* [YOUR INSTRUCTIONS]
For each record that follows, restate the text exactly and drop the pictures.

[Image comparison data]
# # # # # # #
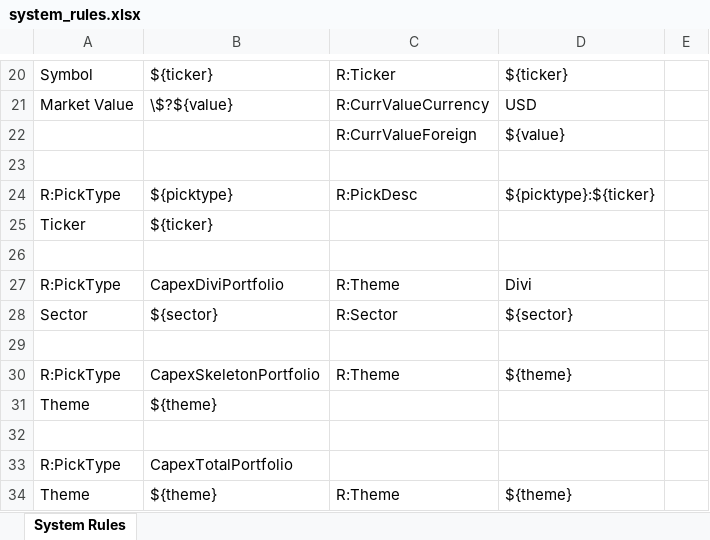
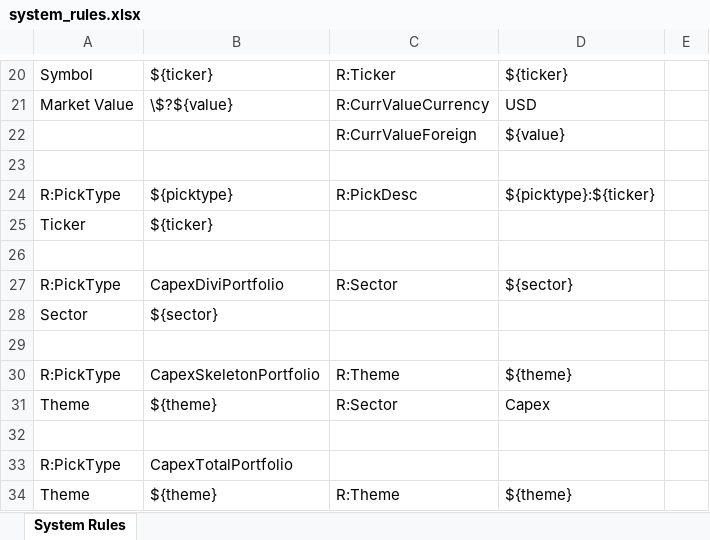
Before and after one commit to redfish64/themetrack, an Excel workbook: system_rules.xlsx, sheet System Rules, drawn as a sheet; only a part is shown, gaps mark what is left out; values as stored, in another font and other column widths than the file's, no borders; the diff names each change by its address in the sheet, - before the commit and + after, or states it on an @@ line.

```diff
--- a/system_rules.xlsx (sheet System Rules)
+++ b/system_rules.xlsx (sheet System Rules)
-C27: R:Theme
+C27: R:Sector
-D27: Divi
+D27: ${sector}
-C28: R:Sector
+C28: (empty)
-D28: ${sector}
+D28: (empty)
-C31: (empty)
+C31: R:Sector
-D31: (empty)
+D31: Capex
```
Also changed, not shown: 3 other files.
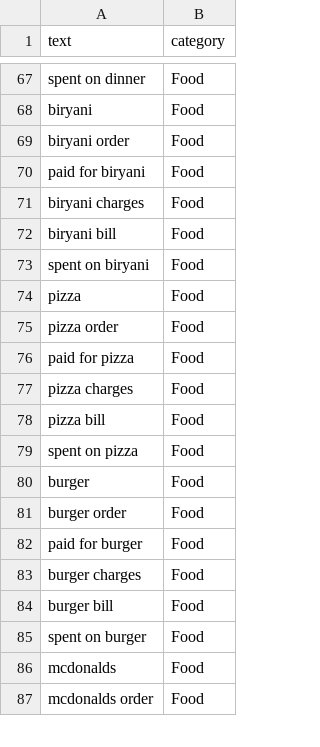
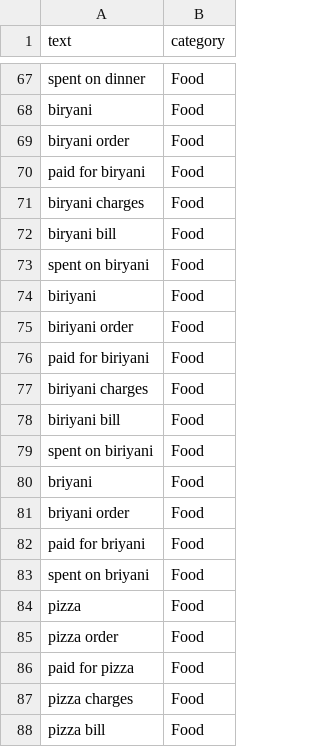
Before and after one commit to Sangathamizhan1810/AI-Expense-Tracker, a CSV file: data/expenses_dataset.csv, drawn as a sheet; only a part is shown, gaps mark what is left out; the shorter side is filled out with more unchanged rows.

```diff
--- a/data/expenses_dataset.csv
+++ b/data/expenses_dataset.csv
@@ -73,2 +73,12 @@ biryani bill,Food
 spent on biryani,Food
+biriyani,Food
+biriyani order,Food
+paid for biriyani,Food
+biriyani charges,Food
+biriyani bill,Food
+spent on biriyani,Food
+briyani,Food
+briyani order,Food
+paid for briyani,Food
+spent on briyani,Food
 pizza,Food
```
Also changed, not shown: 27 other files.
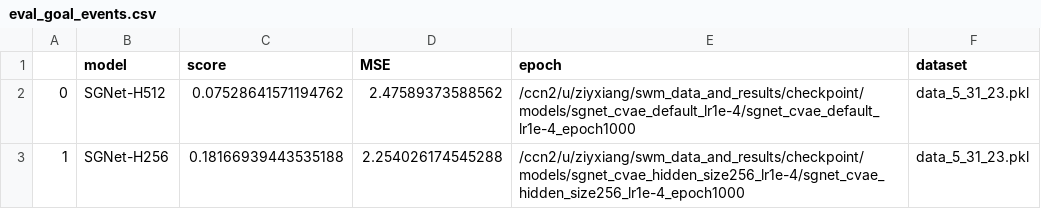
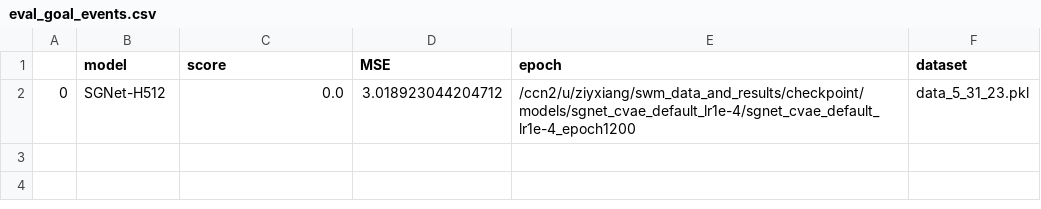
Before and after one commit to locross93/SocialWorldModeling, a CSV file: results/eval_goal_events.csv, drawn as a sheet.

```diff
--- a/results/eval_goal_events.csv
+++ b/results/eval_goal_events.csv
@@ -1,3 +1,2 @@
 ,model,score,MSE,epoch,dataset
-0,SGNet-H512,0.07528641571194762,2.47589373588562,/ccn2/u/ziyxiang/swm_data_and_results/checkpoint/models/sgnet_cvae_default_lr1e-4/sgnet_cvae_default_lr1e-4_epoch1000,data_5_31_23.pkl
-1,SGNet-H256,0.18166939443535188,2.254026174545288,/ccn2/u/ziyxiang/swm_data_and_results/checkpoint/models/sgnet_cvae_hidden_size256_lr1e-4/sgnet_cvae_hidden_size256_lr1e-4_epoch1000,data_5_31_23.pkl
+0,SGNet-H512,0.0,3.018923044204712,/ccn2/u/ziyxiang/swm_data_and_results/checkpoint/models/sgnet_cvae_default_lr1e-4/sgnet_cvae_default_lr1e-4_epoch1200,data_5_31_23.pkl
```
Also changed, not shown: 5 other files.
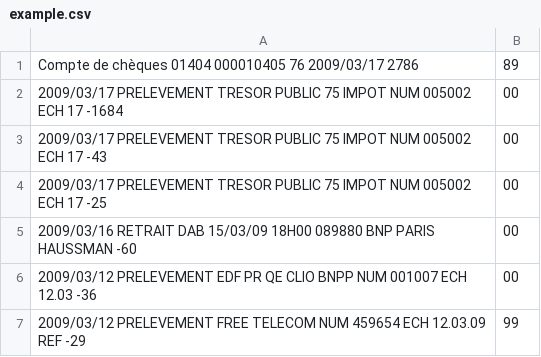
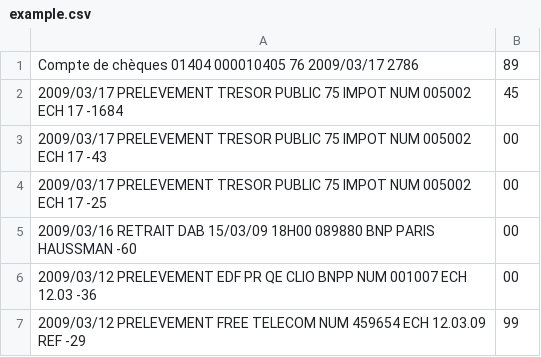
Before and after one commit to GCorbel/Onopia, a CSV file: spec/data/example.csv, drawn as a sheet; only a part is shown.

```diff
--- a/spec/data/example.csv
+++ b/spec/data/example.csv
@@ -1,3 +1,3 @@
 Compte de chèques 01404 000010405 76	2009/03/17	2786,89	
-2009/03/17	PRELEVEMENT             TRESOR PUBLIC 75 IMPOT NUM 005002 ECH 17	-1684,00	
+2009/03/17	PRELEVEMENT             TRESOR PUBLIC 75 IMPOT NUM 005002 ECH 17	-1684,45	
 2009/03/17	PRELEVEMENT             TRESOR PUBLIC 75 IMPOT NUM 005002 ECH 17	-43,00	
```
Also changed, not shown: 23 other files.
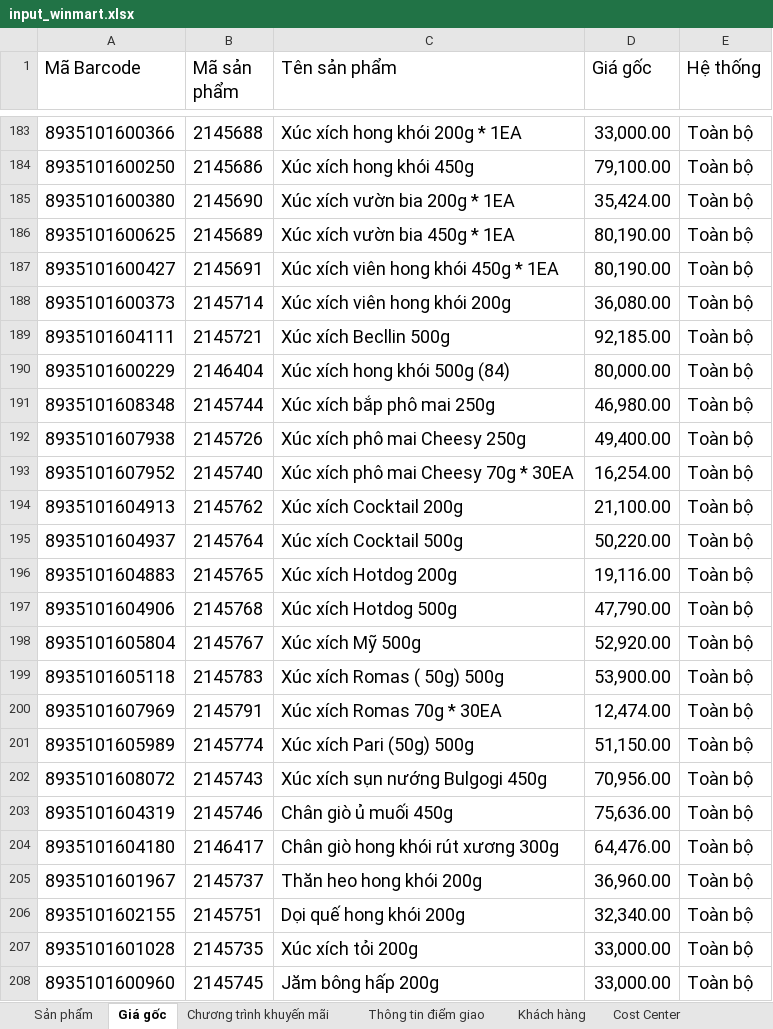
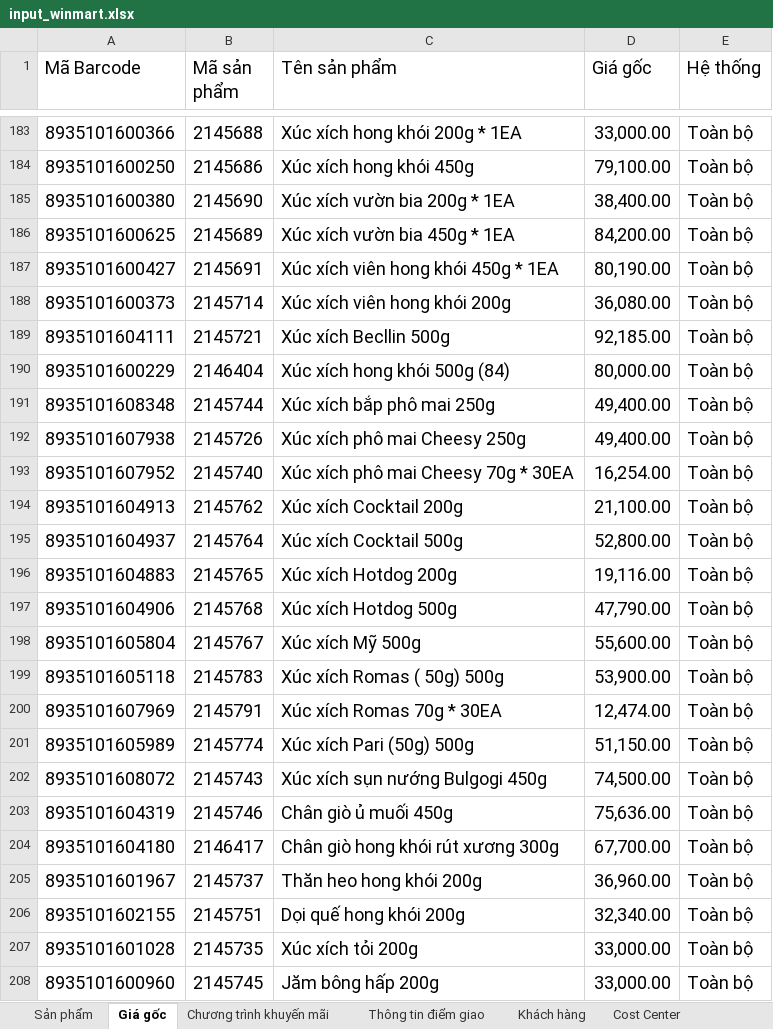
Before and after one commit to daesang-dev/project-upload-reboot, an Excel workbook: data/input_winmart.xlsx, sheet Giá gốc, drawn as a sheet; only a part is shown, gaps mark what is left out; values as stored, in another font and other column widths than the file's, no borders; conditional formats and table styles not drawn; the diff covers the shown part only; the diff names each change by its address in the sheet, - before the commit and + after, or states it on an @@ line.

```diff
--- a/data/input_winmart.xlsx (sheet Giá gốc)
+++ b/data/input_winmart.xlsx (sheet Giá gốc)
-D185 (Giá gốc): 35,424.00
+D185 (Giá gốc): 38,400.00
-D186 (Giá gốc): 80,190.00
+D186 (Giá gốc): 84,200.00
-D191 (Giá gốc): 46,980.00
+D191 (Giá gốc): 49,400.00
-D195 (Giá gốc): 50,220.00
+D195 (Giá gốc): 52,800.00
-D198 (Giá gốc): 52,920.00
+D198 (Giá gốc): 55,600.00
-D202 (Giá gốc): 70,956.00
+D202 (Giá gốc): 74,500.00
-D204 (Giá gốc): 64,476.00
+D204 (Giá gốc): 67,700.00
```
Also changed, not shown: 3 edited cells elsewhere in this sheet, sheet Chương trình khuyến mãi, sheet Thông tin điểm giao, 1 other file.
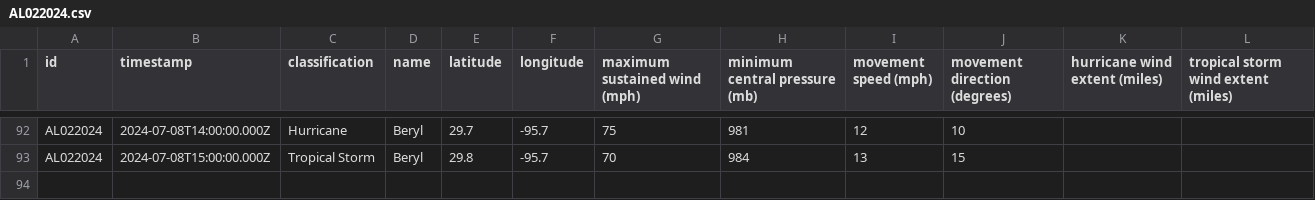
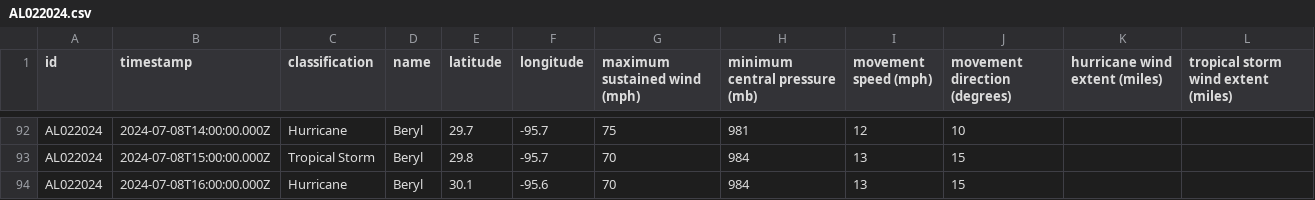
Before and after one commit to mgwalker/atlantic-hurricanes, a CSV file: data/csv/AL022024.csv, drawn as a sheet; only a part is shown, gaps mark what is left out.

```diff
--- a/data/csv/AL022024.csv
+++ b/data/csv/AL022024.csv
@@ -93 +93,2 @@ AL022024,2024-07-08T14:00:00.000Z,Hurricane,Beryl,29.7,-95.7,75,981,12,10,,
 AL022024,2024-07-08T15:00:00.000Z,Tropical Storm,Beryl,29.8,-95.7,70,984,13,15,,
+AL022024,2024-07-08T16:00:00.000Z,Hurricane,Beryl,30.1,-95.6,70,984,13,15,,
```
Also changed, not shown: 6 other files.
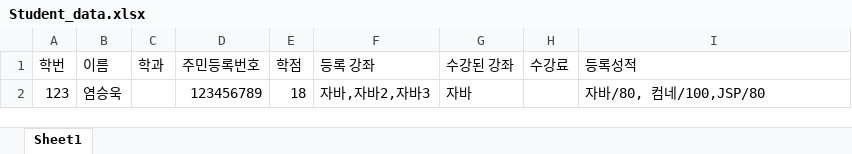
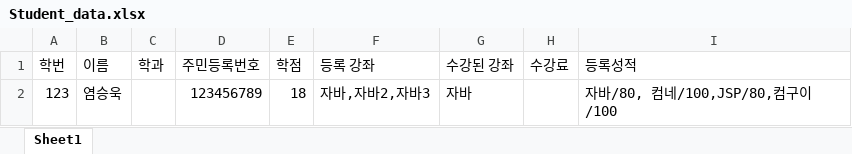
Before and after one commit to Brightyum/UniversityInformationSystem, an Excel workbook: Student_data.xlsx, sheet Sheet1, drawn as a sheet; values as stored, in another font and other column widths than the file's, no borders; the diff names each change by its address in the sheet, - before the commit and + after, or states it on an @@ line.

```diff
--- a/Student_data.xlsx (sheet Sheet1)
+++ b/Student_data.xlsx (sheet Sheet1)
-I2 (등록성적): 자바/80, 컴네/100,JSP/80
+I2 (등록성적): 자바/80, 컴네/100,JSP/80,컴구이/100
```
Also changed, not shown: LectureStaff_data.xlsx, 1 other file.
# # # # # # #
* [ANSWER FOR THE TASK]
Before and after one commit to redfish64/themetrack, an Excel workbook: system_rules.xlsx, sheet System Rules, drawn as a sheet; only a part is shown, gaps mark what is left out; values as stored, in another font and other column widths than the file's, no borders; the diff names each change by its address in the sheet, - before the commit and + after, or states it on an @@ line.

```diff
--- a/system_rules.xlsx (sheet System Rules)
+++ b/system_rules.xlsx (sheet System Rules)
-C27: R:Theme
+C27: R:Sector
-D27: Divi
+D27: ${sector}
-C28: R:Sector
+C28: (empty)
-D28: ${sector}
+D28: (empty)
-C31: (empty)
+C31: R:Sector
-D31: (empty)
+D31: Capex
```
Also changed, not shown: 3 other files.
Before and after one commit to Sangathamizhan1810/AI-Expense-Tracker, a CSV file: data/expenses_dataset.csv, drawn as a sheet; only a part is shown, gaps mark what is left out; the shorter side is filled out with more unchanged rows.

```diff
--- a/data/expenses_dataset.csv
+++ b/data/expenses_dataset.csv
@@ -73,2 +73,12 @@ biryani bill,Food
 spent on biryani,Food
+biriyani,Food
+biriyani order,Food
+paid for biriyani,Food
+biriyani charges,Food
+biriyani bill,Food
+spent on biriyani,Food
+briyani,Food
+briyani order,Food
+paid for briyani,Food
+spent on briyani,Food
 pizza,Food
```
Also changed, not shown: 27 other files.
Before and after one commit to locross93/SocialWorldModeling, a CSV file: results/eval_goal_events.csv, drawn as a sheet.

```diff
--- a/results/eval_goal_events.csv
+++ b/results/eval_goal_events.csv
@@ -1,3 +1,2 @@
 ,model,score,MSE,epoch,dataset
-0,SGNet-H512,0.07528641571194762,2.47589373588562,/ccn2/u/ziyxiang/swm_data_and_results/checkpoint/models/sgnet_cvae_default_lr1e-4/sgnet_cvae_default_lr1e-4_epoch1000,data_5_31_23.pkl
-1,SGNet-H256,0.18166939443535188,2.254026174545288,/ccn2/u/ziyxiang/swm_data_and_results/checkpoint/models/sgnet_cvae_hidden_size256_lr1e-4/sgnet_cvae_hidden_size256_lr1e-4_epoch1000,data_5_31_23.pkl
+0,SGNet-H512,0.0,3.018923044204712,/ccn2/u/ziyxiang/swm_data_and_results/checkpoint/models/sgnet_cvae_default_lr1e-4/sgnet_cvae_default_lr1e-4_epoch1200,data_5_31_23.pkl
```
Also changed, not shown: 5 other files.
Before and after one commit to GCorbel/Onopia, a CSV file: spec/data/example.csv, drawn as a sheet; only a part is shown.

```diff
--- a/spec/data/example.csv
+++ b/spec/data/example.csv
@@ -1,3 +1,3 @@
 Compte de chèques 01404 000010405 76	2009/03/17	2786,89	
-2009/03/17	PRELEVEMENT             TRESOR PUBLIC 75 IMPOT NUM 005002 ECH 17	-1684,00	
+2009/03/17	PRELEVEMENT             TRESOR PUBLIC 75 IMPOT NUM 005002 ECH 17	-1684,45	
 2009/03/17	PRELEVEMENT             TRESOR PUBLIC 75 IMPOT NUM 005002 ECH 17	-43,00	
```
Also changed, not shown: 23 other files.
Before and after one commit to daesang-dev/project-upload-reboot, an Excel workbook: data/input_winmart.xlsx, sheet Giá gốc, drawn as a sheet; only a part is shown, gaps mark what is left out; values as stored, in another font and other column widths than the file's, no borders; conditional formats and table styles not drawn; the diff covers the shown part only; the diff names each change by its address in the sheet, - before the commit and + after, or states it on an @@ line.

```diff
--- a/data/input_winmart.xlsx (sheet Giá gốc)
+++ b/data/input_winmart.xlsx (sheet Giá gốc)
-D185 (Giá gốc): 35,424.00
+D185 (Giá gốc): 38,400.00
-D186 (Giá gốc): 80,190.00
+D186 (Giá gốc): 84,200.00
-D191 (Giá gốc): 46,980.00
+D191 (Giá gốc): 49,400.00
-D195 (Giá gốc): 50,220.00
+D195 (Giá gốc): 52,800.00
-D198 (Giá gốc): 52,920.00
+D198 (Giá gốc): 55,600.00
-D202 (Giá gốc): 70,956.00
+D202 (Giá gốc): 74,500.00
-D204 (Giá gốc): 64,476.00
+D204 (Giá gốc): 67,700.00
```
Also changed, not shown: 3 edited cells elsewhere in this sheet, sheet Chương trình khuyến mãi, sheet Thông tin điểm giao, 1 other file.
Before and after one commit to mgwalker/atlantic-hurricanes, a CSV file: data/csv/AL022024.csv, drawn as a sheet; only a part is shown, gaps mark what is left out.

```diff
--- a/data/csv/AL022024.csv
+++ b/data/csv/AL022024.csv
@@ -93 +93,2 @@ AL022024,2024-07-08T14:00:00.000Z,Hurricane,Beryl,29.7,-95.7,75,981,12,10,,
 AL022024,2024-07-08T15:00:00.000Z,Tropical Storm,Beryl,29.8,-95.7,70,984,13,15,,
+AL022024,2024-07-08T16:00:00.000Z,Hurricane,Beryl,30.1,-95.6,70,984,13,15,,
```
Also changed, not shown: 6 other files.
Before and after one commit to Brightyum/UniversityInformationSystem, an Excel workbook: Student_data.xlsx, sheet Sheet1, drawn as a sheet; values as stored, in another font and other column widths than the file's, no borders; the diff names each change by its address in the sheet, - before the commit and + after, or states it on an @@ line.

```diff
--- a/Student_data.xlsx (sheet Sheet1)
+++ b/Student_data.xlsx (sheet Sheet1)
-I2 (등록성적): 자바/80, 컴네/100,JSP/80
+I2 (등록성적): 자바/80, 컴네/100,JSP/80,컴구이/100
```
Also changed, not shown: LectureStaff_data.xlsx, 1 other file.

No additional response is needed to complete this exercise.